## What this task involves
The answer must be every line from the listing that holds the string "screen".

## Data records
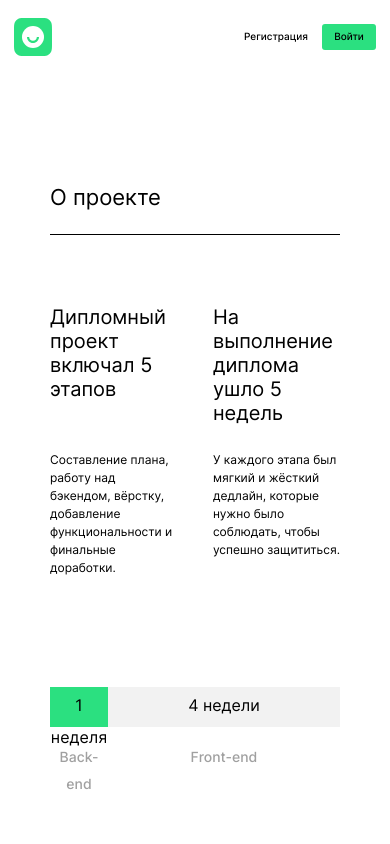
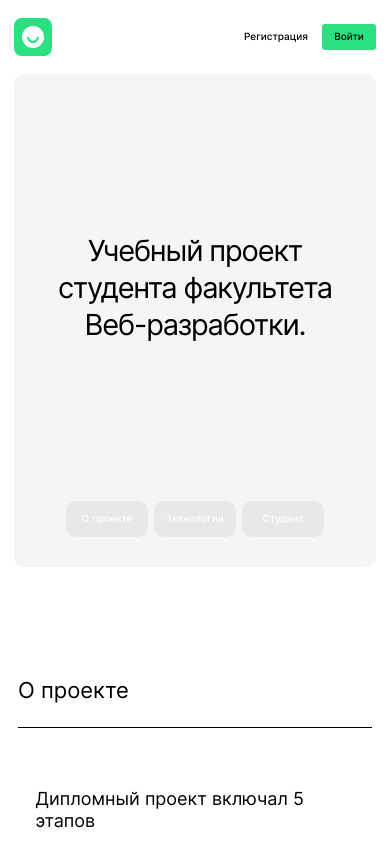
Before and after one commit to zubastu/movies-explorer-frontend, a React (Create React App) app: page / in a window 390 px wide. Shown: the top 844 px of the page. Built offline with nearby package versions, Linux system fonts and the light colour scheme.

Commit message:
О проекте адаптив

```diff
--- a/src/components/AboutProject/AboutProject.css
+++ b/src/components/AboutProject/AboutProject.css
@@ -13,6 +13,11 @@
   grid-template-columns: repeat(2, minmax(min-content, max-content));
   gap: 26px 40px;
   margin: 70px 0 110px 0;
+}
+.about-project__section{
+  display: flex;
+  gap: 26px;
+  flex-direction: column;
 }
 .about-project__heading{
   font-size: 20px;
@@ -109,10 +114,78 @@
     line-height: 18px;
     max-width: 319px;
   }
+  .about-project__section{
+    gap: 22px;
+  }
 }
-@media screen and (max-width: 600px){
+@media screen and (max-width: 500px){
+  .about-project{
+    width: calc(100% - 18px * 2);
+  }
+  .about-project__content{
+    grid-template-columns: repeat(1, minmax(min-content, max-content));
+    align-items: center;
+    justify-content: flex-start;
+    gap: 56px;
+  }
+  .about-project__section{
+    gap: 16px;
+    width: 100%;
+  }
+  .about-project__heading{
+    font-size: 18px;
+    font-weight: 400;
+    line-height: 22px;
+  }
+  .about-project__subheading{
+    font-size: 11px;
+    font-weight: 400;
+    line-height: 16px;
+  }
+  .time-line__week-first {
+    font-size: 11px;
+    font-weight: 400;
+    line-height: 13px;
+  }
+  .time-line__stack-backend{
+    font-size: 11px;
+    font-weight: 400;
+    line-height: 13px
+  }
+  .time-line__stack-frontend{
+    font-size: 11px;
+    font-weight: 400;
+    line-height: 13px
+  }
+  .time-line__week-first{
+    font-size: 11px;
+    font-weight: 400;
+    line-height: 13px
+  }
+  .time-line__weeks-others{
+    font-size: 11px;
+    font-weight: 400;
+    line-height: 13px
+  }
+  .about-project__content{
+    margin: 60px auto 60px auto;
+  }
 
 }
-@media screen and (max-width: 450px){
-
+@media screen and (max-width: 400px){
+  .time-line{
+    justify-content: center;
+  }
+  .time-line__stack-frontend{
+    max-width: 184px;
+  }
+  .time-line__stack-backend{
+    min-width: 100px;
+  }
+  .time-line__week-first{
+    min-width: 100px;
+  }
+  .time-line__weeks-others{
+    max-width: 184px;
+  }
 }
--- a/src/components/AboutProject/AboutProject.js
+++ b/src/components/AboutProject/AboutProject.js
@@ -8,20 +8,25 @@ const AboutProject = () => {
       <MainTitle text="О проекте" />
 
       <div className="about-project__content">
+        <div className="about-project__section">
           <h4 className="about-project__heading">
             Дипломный проект включал 5 этапов
-        </h4>
-        <h4 className="about-project__heading">
-          На выполнение диплома ушло 5 недель
           </h4>
           <p className="about-project__subheading">
             Составление плана, работу над бэкендом, вёрстку, добавление
             функциональности и финальные доработки.
           </p>
+        </div>
+
+        <div className="about-project__section">
+          <h4 className="about-project__heading">
+            На выполнение диплома ушло 5 недель
+          </h4>
           <p className="about-project__subheading">
             У каждого этапа был мягкий и жёсткий дедлайн, которые нужно было
             соблюдать, чтобы успешно защититься.
           </p>
+        </div>
       </div>
 
       <div className="time-line">
--- a/src/components/Main/Main.js
+++ b/src/components/Main/Main.js
@@ -11,7 +11,7 @@ const Main = ({ setMenuActive }) => {
   return (
     <>
       <Header setMenuActive={setMenuActive} />
-      {/*      <Promo />*/}
+      <Promo />
       <AboutProject />
       {/*<Techs />
       <AboutMe />
--- a/src/index.css
+++ b/src/index.css
@@ -9,5 +9,4 @@
   flex-direction: column;
   justify-content: flex-start;
   position: relative;
-  overflow: hidden;
 }
```
Lines whose indentation alone changed are shown as unchanged.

## Output for this exercise
-@media screen and (max-width: 600px){
+@media screen and (max-width: 500px){
-@media screen and (max-width: 450px){
+@media screen and (max-width: 400px){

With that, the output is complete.